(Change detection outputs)
---*---
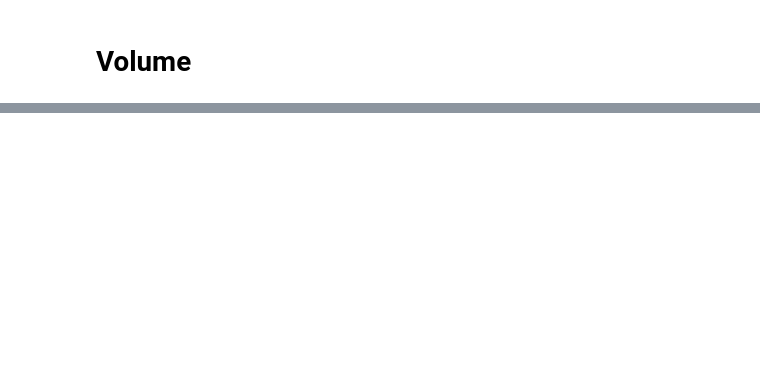
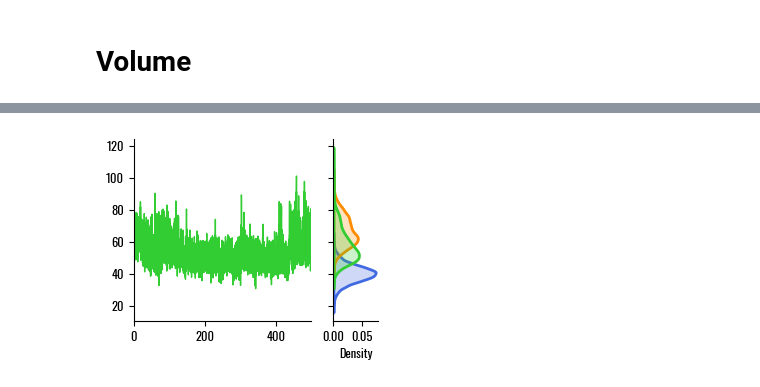
Before and after one commit to lorenzopallante/TAS2R46, a Jupyter notebook: Conformational_analysis.ipynb, the cells around one changed output, grey strips where cells are left out. Cells and saved outputs as stored; diff of their text form; code cells hidden in the pictures; blank space fills up the shorter version.

```diff
--- a/Conformational_analysis.ipynb
+++ b/Conformational_analysis.ipynb
@@ -140,0 +183,23 @@ fig.tight_layout()
+# %%
+u_whole = mda.Universe('../01-sim/7XP6_noLig/start.pdb','../01-sim/7XP6_noLig/cat_whole.xtc')
+angle = []
+for _ in u_whole.trajectory:
+    v1 = u_whole.select_atoms('resid 241 and name CA').positions[0] - u_whole.select_atoms('resid 241 and name CG CD2 CE2 CZ CE1 CD1').positions[0]
+    v2 = u_whole.select_atoms('resid 241 and name CA').positions[0] - u_whole.select_atoms('resid 271 and name CA').positions[0]
+    a1 = np.arccos(np.dot(v1,v2)/(np.linalg.norm(v1)*np.linalg.norm(v2)))*180/np.pi
+    v2 = u_whole.select_atoms('resid 241 and name CA').positions[0] - u_whole.select_atoms('resid 188 and name CA').positions[0]
+    a2 = np.arccos(np.dot(v1,v2)/(np.linalg.norm(v1)*np.linalg.norm(v2)))*180/np.pi
+    angle.append([a1,a2])
+angles_whole = np.vstack(angle)
+# %%
+fig,ax = plt.subplots(1,2,figsize=(8/2.54,6/2.54),sharey=True,gridspec_kw={'width_ratios': [4, 1]})
+ts = 0.05
+i=0
+ax[0].plot(np.arange(0,500,ts),angles_whole[int(500*i/ts):int(500*(1+i)/ts),0],color=palette[2])
+ax[0].set_xlim(0,500)
+sns.kdeplot(y=angles[0,:,0],ax=ax[1],color=palette[0],label='Apo',cut=0, fill=True)
+sns.kdeplot(y=angles[1,:,0],ax=ax[1],color=palette[1],label='Holo',cut=0, fill=True)
+sns.kdeplot(y=angles[2,:,0],ax=ax[1],color=palette[2],label='Trans',cut=0, fill=True)
+sns.despine()
+# %% [output]
+[figure, added]
```
Also changed, not shown: parts of 12 cells of this notebook.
---*---
Prompt: One number is the whole answer: how many lines in the records contain "ipynb".

Your solution: 3